There are no products in your shopping cart.
Join us at the Baltimore County Public Library’s Pikesville branch to hear Richard Bell discuss his new book Stolen: Five Free Boys Kidnapped into Slavery and Their Astonishing Odyssey Home.
Stolen is the gripping, true story of five free black boys who were kidnapped from Philadelphia in 1825 and smuggled into slavery in the Deep South—and their daring attempt to escape and bring their captors to justice. Jill Lepore writes in a blurb, “Richard Bell’s heartbreaking and searing account of their story chronicles not only the agonies and atrocities of slavery, but the fragility of freedom, and the dauntlessness of resistance.”
While there is much information available about the Underground Railroad, very little has been written about the reverse Underground Railroad, the black market network of human traffickers and slave traders who stole away thousands of legally free African Americans from their families. Most of those kidnapped could not read or write, and despite their families’ best efforts to track them down, they were never heard from again.
The story of these five boys—Cornelius Sinclair, Sam Scomp, Enos Tilghman, Alex Manlove, and Joe Johnson—has never been told before. Drawing on over four years of research in archives across a variety of states, Bell, a professor of Early American History at the University of Maryland, uses this extraordinary narrative to trace the complicated history of the reverse Underground Railroad and its role in igniting the Civil War. With STOLEN, readers will find an impeccably researched and vital work of American history, but also a deeply emotional and riveting story that they will not soon forget.
Richard teaches Early American history at the University of Maryland. He has received several teaching prizes and major research fellowships including the National Endowment for the Humanities Public Scholar Award.
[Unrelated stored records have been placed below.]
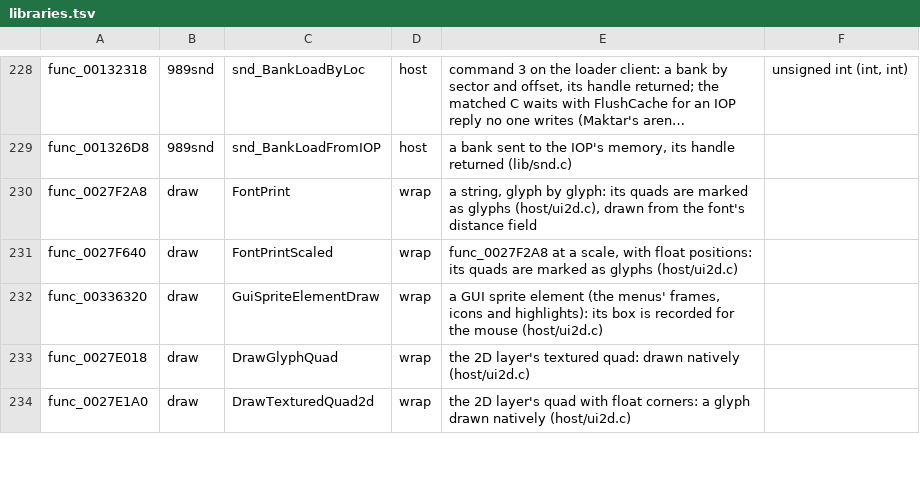
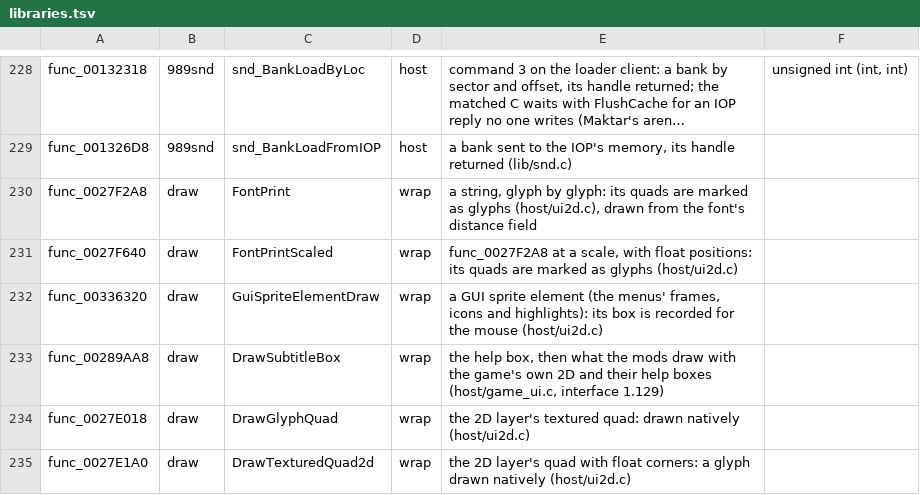
Before and after one commit to mikedesigns101-cell/OpenRAC, a TSV file: port/game/rac2-ntsc/libraries.tsv, drawn as a sheet; only a part is shown, gaps mark what is left out; long unchanged cells end in ….

```diff
--- a/port/game/rac2-ntsc/libraries.tsv
+++ b/port/game/rac2-ntsc/libraries.tsv
@@ -232,2 +232,3 @@ func_0027F640	draw	FontPrintScaled	wrap	func_0027F2A8 at a scale, with float pos
 func_00336320	draw	GuiSpriteElementDraw	wrap	a GUI sprite element (the menus' frames, icons and highlights): its box is recorded for the mouse (host/ui2d.c)
+func_00289AA8	draw	DrawSubtitleBox	wrap	the help box, then what the mods draw with the game's own 2D and their help boxes (host/game_ui.c, interface 1.129)
 func_0027E018	draw	DrawGlyphQuad	wrap	the 2D layer's textured quad: drawn natively (host/ui2d.c)
```
Also changed, not shown: sdk/api/members.tsv, 31 other files.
His first book, We Shall Be No More: Suicide and Self-Government in the Newly United States, was published in 2012.
TIME & DATE
Tuesday, February 4, 2020 - 6:30pm